The Center for Migration Studies and the International Organization for Migration hosted a Conference on International Migration and Development in New York, US, on 17-18 January 2008. The Conference aimed to continue the dialogue initiated by the High-Level Dialogue on Migration convened by the UN Secretary-General in 2006 and the Global Forum on Migration and Development (GFMD) launched in 2007. During the two-day conference, policy-makers, practitioners and experts reviewed the outcomes and achievements of past events to assess the direction of the international debate on migration and development as well as policy and legal implications. In her opening address to the conference, UN Deputy Secretary-General Asha-Rose Migiro stressed how the debate on migration and development has matured from a sensitive, conflictive issue to a collaborative one between recipients and countries of origin. The meeting will feed into the second GFMD to be held in Manila, the Philippines, from 27-30 October 2008. Greece will host the third GFMD in 2009. Links to further information UN News Centre, 17 January 2008 Deputy Secretary General remarks, DSG SM/370, 17 January 2008 Conference website

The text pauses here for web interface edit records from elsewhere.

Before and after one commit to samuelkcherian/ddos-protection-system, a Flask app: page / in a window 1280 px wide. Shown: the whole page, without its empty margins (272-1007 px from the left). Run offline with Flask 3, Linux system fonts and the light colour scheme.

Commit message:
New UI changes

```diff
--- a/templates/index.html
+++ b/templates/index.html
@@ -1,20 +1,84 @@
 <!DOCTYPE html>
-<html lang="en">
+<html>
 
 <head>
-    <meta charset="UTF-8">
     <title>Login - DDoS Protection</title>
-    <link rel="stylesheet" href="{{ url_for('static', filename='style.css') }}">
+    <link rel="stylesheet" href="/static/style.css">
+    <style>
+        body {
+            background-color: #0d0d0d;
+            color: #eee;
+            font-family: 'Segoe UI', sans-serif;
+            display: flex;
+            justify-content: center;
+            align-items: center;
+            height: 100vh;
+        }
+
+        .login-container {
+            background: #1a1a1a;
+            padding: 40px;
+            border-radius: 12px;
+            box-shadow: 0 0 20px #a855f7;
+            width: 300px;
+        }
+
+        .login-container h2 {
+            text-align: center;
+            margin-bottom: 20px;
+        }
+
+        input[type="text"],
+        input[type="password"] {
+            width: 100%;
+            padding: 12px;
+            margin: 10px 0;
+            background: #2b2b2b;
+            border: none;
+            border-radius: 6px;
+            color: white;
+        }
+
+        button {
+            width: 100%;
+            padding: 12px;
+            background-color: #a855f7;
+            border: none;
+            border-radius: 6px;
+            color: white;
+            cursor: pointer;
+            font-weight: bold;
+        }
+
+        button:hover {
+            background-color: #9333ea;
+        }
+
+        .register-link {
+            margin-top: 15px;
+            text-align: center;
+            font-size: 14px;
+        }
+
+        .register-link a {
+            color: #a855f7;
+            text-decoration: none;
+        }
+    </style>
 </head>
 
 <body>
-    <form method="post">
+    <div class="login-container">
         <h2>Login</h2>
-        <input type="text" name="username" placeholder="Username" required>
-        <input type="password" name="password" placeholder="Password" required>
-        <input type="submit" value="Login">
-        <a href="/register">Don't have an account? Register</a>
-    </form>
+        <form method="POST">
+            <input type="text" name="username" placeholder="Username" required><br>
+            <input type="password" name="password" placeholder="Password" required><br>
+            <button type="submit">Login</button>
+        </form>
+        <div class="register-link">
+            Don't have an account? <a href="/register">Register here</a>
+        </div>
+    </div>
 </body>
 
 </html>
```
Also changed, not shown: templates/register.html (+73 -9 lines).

The Asia Pacific Regional Conference on Environmental Justice and Enforcement, organized by the UN Environment Programme (UNEP) Regional Office for Asia and the Pacific, convened on 14-16 January 2008, in Bangkok, Thailand, bringing together judges, prosecutors and legal practitioners from about 40 countries in the Asia Pacific region. The event was aimed at strengthening the role of judges and legal practitioners in environmental governance, enforcement and the rule of law. Participants discussed, among other issues: emerging trends in environmental jurisprudence and enforcement of environmental laws; the interface between international policy and legal frameworks and national legal systems; and ways to strengthen environmental justice to deal with major environmental challenges, including climate change. Several delegates noted that corruption and a lack of political will are slowing down efforts to enforce environmental laws in the Asia Pacific region. Links to further information UNEP ROAP News release, 14 January 2008 Bangkok's Independent Nation, 15 January 2008

The EU and US have submitted a joint proposal at the World Trade Organization (WTO) calling for trade liberalization in climate-friendly goods and services. The proposal was offered during an informal meeting of the WTO's Committee on Trade and Environment Special Session (CTESS). The proposal calls for the elimination of trade barriers facing goods and services directly related to mitigating climate change, with the ultimate objective of a “zero tariff world for climate friendly goods in the near future and no later than 2013.” It was also presented as a contribution to the 8-9 December 2007 meeting of trade ministers on the sidelines of the UN Climate Change Conference in Bali. The proposal has received mixed responses from developing countries. While some have recognized the convenience of boosting trade in climate-friendly technologies to address the most pressing climate change problems, many have suggested that the list of products presented are primarily of export interest to industrialized countries. Brazil has requested that biofuels and biofuel manufacturing equipment be included, along with consideration of a broader category of agricultural environmental goods. Links to further information Bridges Trade BioRes, 18 December 2007 Reuters, 10 December 2007